> Aim of the exercise
Write out every entry exactly; the pictures do not belong in the copy.

(Extracted data entries)
::::::::::

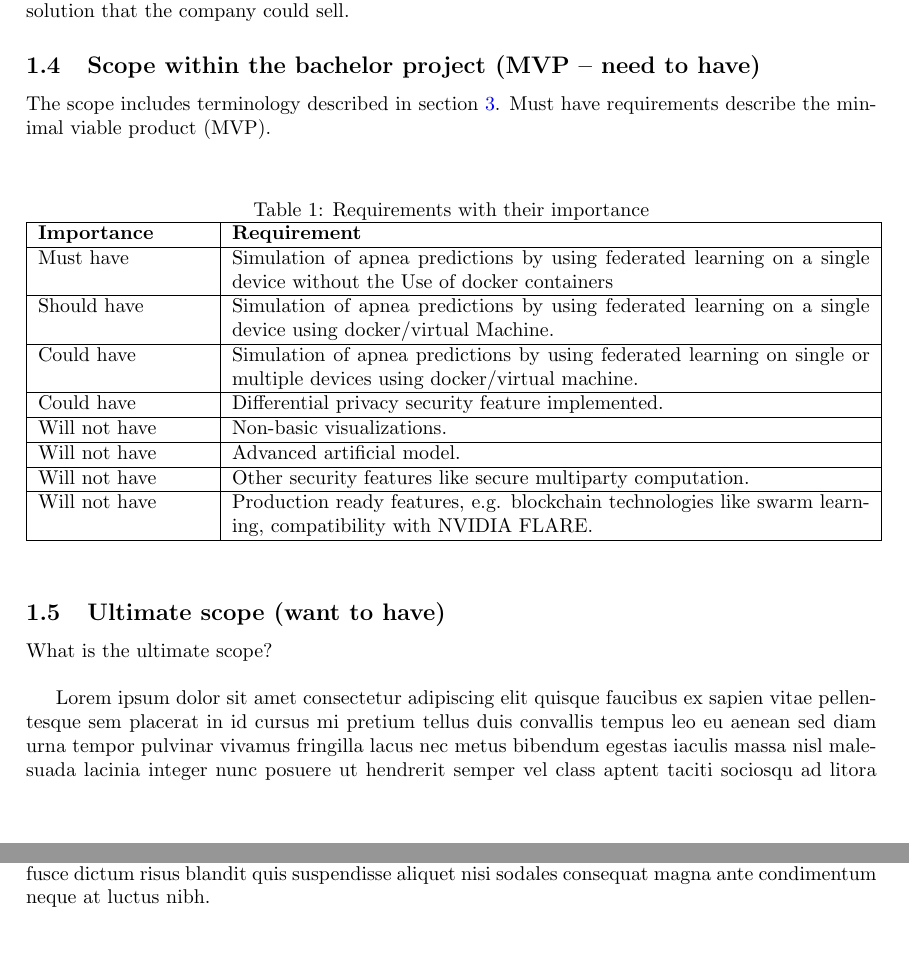
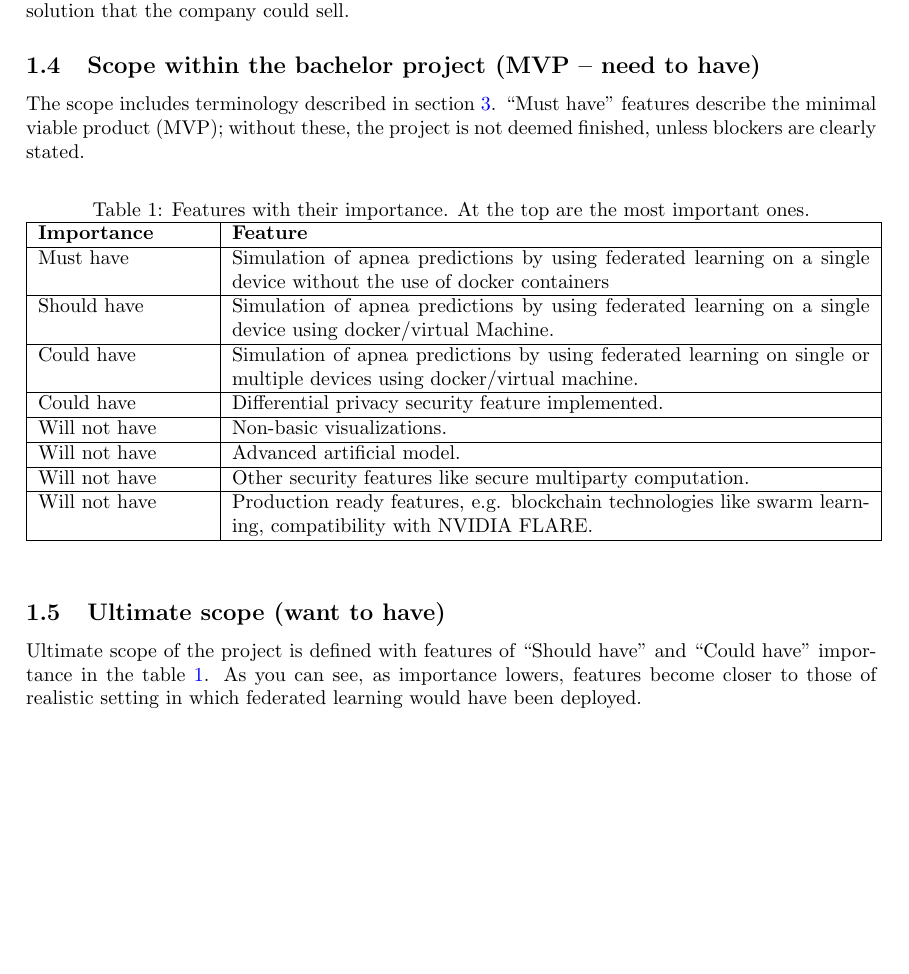
Before and after one commit to OP4LIFE/federated-learning-thesis, a LaTeX document (main.tex, which reads sections/scope-and-vision.tex): two parts of pages 3 and 4 of 17 before the commit and part of page 3 of 16 after it, the two joined at a grey line, cut so that both start at the same text, the shorter picture padded with empty space. The pictures show the PDF file out/main.pdf that the author committed with the source.

Commit message:
feat(Scope and Vision): Ultimate Scope

```diff
--- a/sections/scope-and-vision.tex
+++ b/sections/scope-and-vision.tex
@@ -24,13 +24,13 @@ The main intention of the project is to develop a federated learning proof of co
 \subsection{Scope within the bachelor project (MVP – need to have)}
 
 % What is the scope of the project within this bachelor project? \label{q} \newline
-The scope includes terminology described in section~\ref{sec:preliminary-research}. Must have requirements describe the minimal viable product (MVP). \newline
+The scope includes terminology described in section~\ref{sec:preliminary-research}. ``Must have'' features describe the minimal viable product (MVP); without these, the project is not deemed finished, unless blockers are clearly stated.
 
 \begin{table}[htb]\centering
-\caption{Requirements with their importance}\label{tab:test}
+\caption{Features with their importance. At the top are the most important ones.}\label{tab:scope}
  \csvreader[
   tabular = | p{0.2\textwidth} | p{0.75\textwidth} |,
-  table head = \hline \textbf{Importance} & \textbf{Requirement}\\\hline,
+  table head = \hline \textbf{Importance} & \textbf{Feature}\\\hline,
   late after line = \\\hline,
   separator = semicolon,
   caption = {My table}
@@ -43,6 +43,6 @@ The scope includes terminology described in section~\ref{sec:preliminary-researc
 
 \subsection{Ultimate scope (want to have)}
 
-What is the ultimate scope? \label{q} \newline
+%What is the ultimate scope? \label{q} \newline
 
-Lorem ipsum dolor sit amet consectetur adipiscing elit quisque faucibus ex sapien vitae pellentesque sem placerat in id cursus mi pretium tellus duis convallis tempus leo eu aenean sed diam urna tempor pulvinar vivamus fringilla lacus nec metus bibendum egestas iaculis massa nisl malesuada lacinia integer nunc posuere ut hendrerit semper vel class aptent taciti sociosqu ad litora torquent per conubia nostra inceptos himenaeos orci varius natoque penatibus et magnis dis parturient montes nascetur ridiculus mus donec rhoncus eros lobortis nulla molestie mattis scelerisque maximus eget fermentum odio phasellus non purus est efficitur laoreet mauris pharetra vestibulum fusce dictum risus blandit quis suspendisse aliquet nisi sodales consequat magna ante condimentum neque at luctus nibh.
+Ultimate scope of the project is defined with features of ``Should have'' and ``Could have'' importance in the table~\ref{tab:scope}. As you can see, as importance lowers, features become closer to those of realistic setting in which federated learning would have been deployed.
```
Also changed, not shown: media/scope.csv (+1 -1 lines), out/main.pdf, 4 other files.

::::::::::

> Response to this task
Before and after one commit to OP4LIFE/federated-learning-thesis, a LaTeX document (main.tex, which reads sections/scope-and-vision.tex): two parts of pages 3 and 4 of 17 before the commit and part of page 3 of 16 after it, the two joined at a grey line, cut so that both start at the same text, the shorter picture padded with empty space. The pictures show the PDF file out/main.pdf that the author committed with the source.

Commit message:
feat(Scope and Vision): Ultimate Scope

```diff
--- a/sections/scope-and-vision.tex
+++ b/sections/scope-and-vision.tex
@@ -24,13 +24,13 @@ The main intention of the project is to develop a federated learning proof of co
 \subsection{Scope within the bachelor project (MVP – need to have)}
 
 % What is the scope of the project within this bachelor project? \label{q} \newline
-The scope includes terminology described in section~\ref{sec:preliminary-research}. Must have requirements describe the minimal viable product (MVP). \newline
+The scope includes terminology described in section~\ref{sec:preliminary-research}. ``Must have'' features describe the minimal viable product (MVP); without these, the project is not deemed finished, unless blockers are clearly stated.
 
 \begin{table}[htb]\centering
-\caption{Requirements with their importance}\label{tab:test}
+\caption{Features with their importance. At the top are the most important ones.}\label{tab:scope}
  \csvreader[
   tabular = | p{0.2\textwidth} | p{0.75\textwidth} |,
-  table head = \hline \textbf{Importance} & \textbf{Requirement}\\\hline,
+  table head = \hline \textbf{Importance} & \textbf{Feature}\\\hline,
   late after line = \\\hline,
   separator = semicolon,
   caption = {My table}
@@ -43,6 +43,6 @@ The scope includes terminology described in section~\ref{sec:preliminary-researc
 
 \subsection{Ultimate scope (want to have)}
 
-What is the ultimate scope? \label{q} \newline
+%What is the ultimate scope? \label{q} \newline
 
-Lorem ipsum dolor sit amet consectetur adipiscing elit quisque faucibus ex sapien vitae pellentesque sem placerat in id cursus mi pretium tellus duis convallis tempus leo eu aenean sed diam urna tempor pulvinar vivamus fringilla lacus nec metus bibendum egestas iaculis massa nisl malesuada lacinia integer nunc posuere ut hendrerit semper vel class aptent taciti sociosqu ad litora torquent per conubia nostra inceptos himenaeos orci varius natoque penatibus et magnis dis parturient montes nascetur ridiculus mus donec rhoncus eros lobortis nulla molestie mattis scelerisque maximus eget fermentum odio phasellus non purus est efficitur laoreet mauris pharetra vestibulum fusce dictum risus blandit quis suspendisse aliquet nisi sodales consequat magna ante condimentum neque at luctus nibh.
+Ultimate scope of the project is defined with features of ``Should have'' and ``Could have'' importance in the table~\ref{tab:scope}. As you can see, as importance lowers, features become closer to those of realistic setting in which federated learning would have been deployed.
```
Also changed, not shown: media/scope.csv (+1 -1 lines), out/main.pdf, 4 other files.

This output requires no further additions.